Reader. USA/Delaware: Scholarly Resources, 1994

Suggested Bibliography

Thomas Skidmore and Peter Smith, A Contemporary History of Latin America
(UB Library 042989/ 90)
Booklet 1
- Richard Hillman, Understanding Latin America, Chapter 3
- John Charles Chasteen and Joseph S. Tulchin (eds.), Problems in Modern Latin
American History: A Reader, Chapters 3, 4, 9
- Bradford Burns, Latin America: Conflict and Creation, Chapters 2, 4, 5, 6, 7
- Bradford Burns, The Poverty of Progress, Chapters 1, 2, 5, 6, 7
- Leslie Bethell, Ideas and Ideologies in Latin America, Chapters 2
Booklet 2
- Joseph Tulchin, Argentina and the United States: A Conflicted Relationship,
Chapters 2, 4, 5, 6, 7
- Robert Levine, The Vargas Regime, Chapters 1-5
- Jules Benjamin, The U. S. and the Origins of the Cuban Revolution, Chapters 2-9
Booklet 3
- Walter LaFeber, Inevitable Revolutions, Chapters 1, 3, 4, 5
- Stephen Rabe, Eisenhower and Latin America, Chapters 1, 2, 3, 7, 9
- Lester D. Langley, America and the Americas: The United States in the Western
Hemisphere, Chapters 2-9

*Course content subject to change.
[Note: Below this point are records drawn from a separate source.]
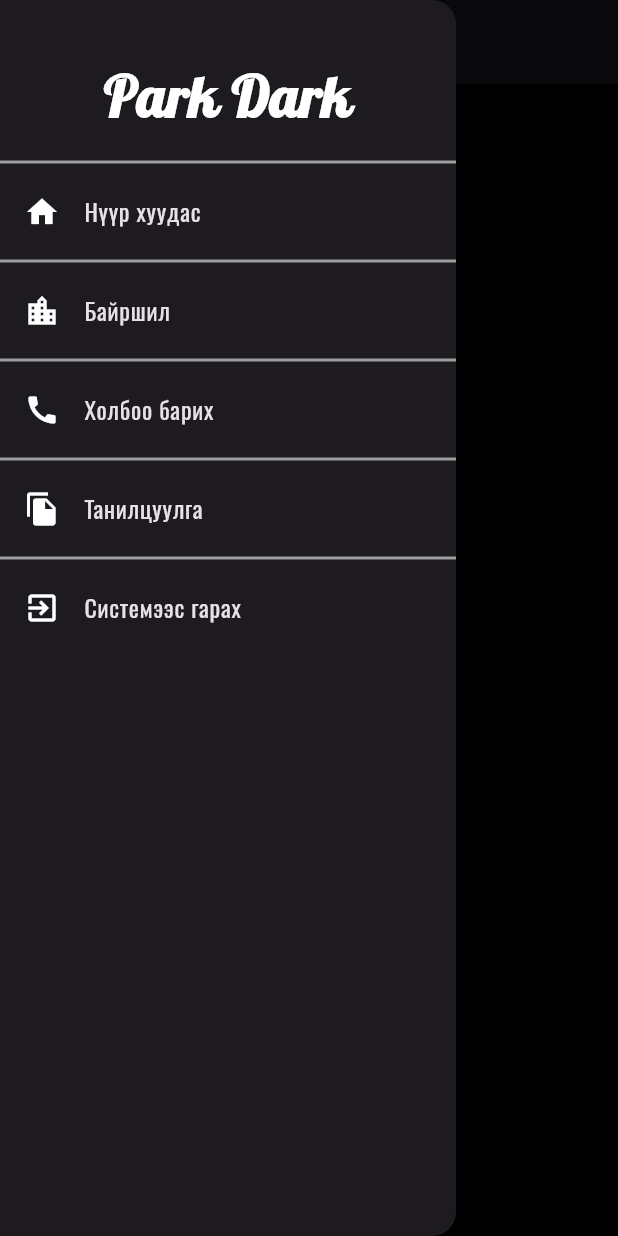
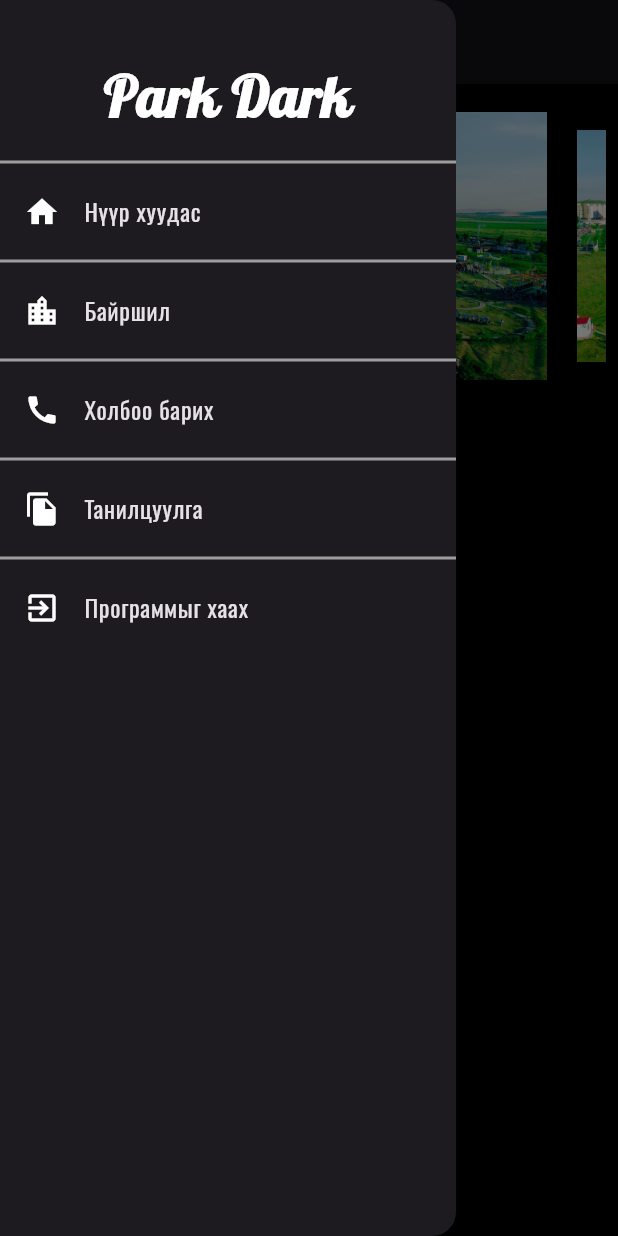
Before and after one commit to ochbadrax/parkdark, a Flutter app: the HomeScreen screen opened directly, with the side drawer open, on a phone screen of 412 x 824 dp. Run offline on Flutter 3.47's test engine with Material 3 defaults, Android fonts, the light colour scheme and no system bars; drawn by our look-alikes of carousel_slider; our stand-ins replace fluttertoast, shared_preferences; accounts and stored records are empty.

Commit message:
update fix

```diff
--- a/lib/main.dart
+++ b/lib/main.dart
@@ -1,4 +1,5 @@
 import 'package:flutter/material.dart';
+import 'package:parkdark/authScreens/auth_screen.dart';
 import 'package:parkdark/mainScreens/home_screen.dart';
 
 void main() {
@@ -16,7 +17,7 @@ class MyApp extends StatelessWidget {
       theme: ThemeData.dark().copyWith(
         scaffoldBackgroundColor: Colors.black,
       ),
-      home: const HomeScreen(),
+      home: const AuthScreen(),
     );
   }
 }
--- a/lib/mainScreens/home_screen.dart
+++ b/lib/mainScreens/home_screen.dart
@@ -1,7 +1,10 @@
+import 'package:carousel_slider/carousel_slider.dart';
 import 'package:flutter/material.dart';
+import 'package:parkdark/authScreens/auth_screen.dart';
 import 'package:parkdark/mainScreens/add_card.dart';
 import 'package:parkdark/mainScreens/choose_card.dart';
 import 'package:parkdark/widgets/my_drawer.dart';
+import 'package:shared_preferences/shared_preferences.dart';
 
 class HomeScreen extends StatefulWidget {
   const HomeScreen({super.key});
@@ -11,6 +14,14 @@ class HomeScreen extends StatefulWidget {
 }
 
 class _HomeScreenState extends State<HomeScreen> {
+  final myImg = [
+    Image.asset("assets/images/u1.jpg"),
+    Image.asset("assets/images/u1.jpg"),
+    Image.asset("assets/images/u1.jpg"),
+    Image.asset("assets/images/u1.jpg"),
+    Image.asset("assets/images/u1.jpg")
+  ];
+  int myCurrentIndex = 0;
   @override
   Widget build(BuildContext context) {
     return Scaffold(
@@ -26,30 +37,35 @@ class _HomeScreenState extends State<HomeScreen> {
         ),
         centerTitle: true,
       ),
-      body: Center(
+      body: SingleChildScrollView(
+        child: Padding(
+          padding: EdgeInsets.all(8.0),
           child: Column(
+            crossAxisAlignment: CrossAxisAlignment.start,
             children: [
-            const SizedBox(
-              height: 50,
+              CarouselSlider(
+                options: CarouselOptions(
+                  autoPlay: true,
+                  height: 200,
+                  autoPlayCurve: Curves.fastLinearToSlowEaseIn,
+                  autoPlayAnimationDuration: const Duration(milliseconds: 1600),
+                  autoPlayInterval: const Duration(seconds: 5),
+                  enlargeCenterPage: true,
+                  aspectRatio: 2,
+                  onPageChanged: (index, reason) {
+                    setState(() {
+                      myCurrentIndex = index;
+                    });
+                  }
                 ),
-            ElevatedButton(
-              onPressed: () {
-                Navigator.push(context,
-                    MaterialPageRoute(builder: (context) => const AddtoCard()));
-              },
-              child: const Text("Карт нэмэх"),
+                items: myImg,
               ),
-            const SizedBox(
-              height: 50,
-            ),
-            ElevatedButton(
-              onPressed: () {
-                Navigator.push(context,
-                    MaterialPageRoute(builder: (context) => const ChooseCard()));
-              },
-              child: const Text("Карт Сонгох"),
+              const Text(
+                "ParkDarkhan.mn",
+                style: TextStyle(color: Colors.white, fontSize: 25, fontWeight: FontWeight.bold),
               ),
             ],
+          ),
         ),
       ),
     );
--- a/lib/widgets/custom_text_field.dart
+++ b/lib/widgets/custom_text_field.dart
@@ -23,6 +23,7 @@ class _CustomTextFieldState extends State<CustomTextField> {
       padding: const EdgeInsets.all(8),
       margin: const EdgeInsets.all(8),
       child: TextFormField(
+        style: const TextStyle(color: Colors.black),
         enabled: widget.enabled,
         controller: widget.textEditingController,
         obscureText: widget.isObsecre!,
--- a/lib/widgets/my_drawer.dart
+++ b/lib/widgets/my_drawer.dart
@@ -1,4 +1,5 @@
 import 'package:flutter/material.dart';
+import 'package:flutter/services.dart';
 import 'package:parkdark/mainScreens/home_screen.dart';
 import 'package:parkdark/mainScreens/location.dart';
 
@@ -115,12 +116,11 @@ class MyDrawer extends StatelessWidget {
                         color: Colors.white,
                       ),
                       title: const Text(
-                        "Системээс гарах",
+                        "Программыг хаах",
                         style: TextStyle(fontFamily: "Oswald-Regular"),
                       ),
                       onTap: () {
-                        Navigator.push(context,
-                            MaterialPageRoute(builder: (c) => const HomeScreen()));
+                        SystemNavigator.pop();
                       },
                     ),
                   ],
--- a/pubspec.yaml
+++ b/pubspec.yaml
@@ -39,6 +39,8 @@ dependencies:
   fluttertoast: ^8.2.4
   get: ^4.6.6
   awesome_dialog: ^3.2.0
+  shared_preferences: ^2.2.2
+  carousel_slider: ^4.2.1
 
 dev_dependencies:
   flutter_test:
```
Also changed, not shown: lib/authScreens/signin_screen.dart (+27 -1 lines), assets/images/u1.jpg (added), pubspec.lock, 1 other file. Lines whose indentation alone changed are shown as unchanged.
Please contact your ISA Site Specialist for more information.


Course Disclaimer

Courses and course hours of instruction are subject to change.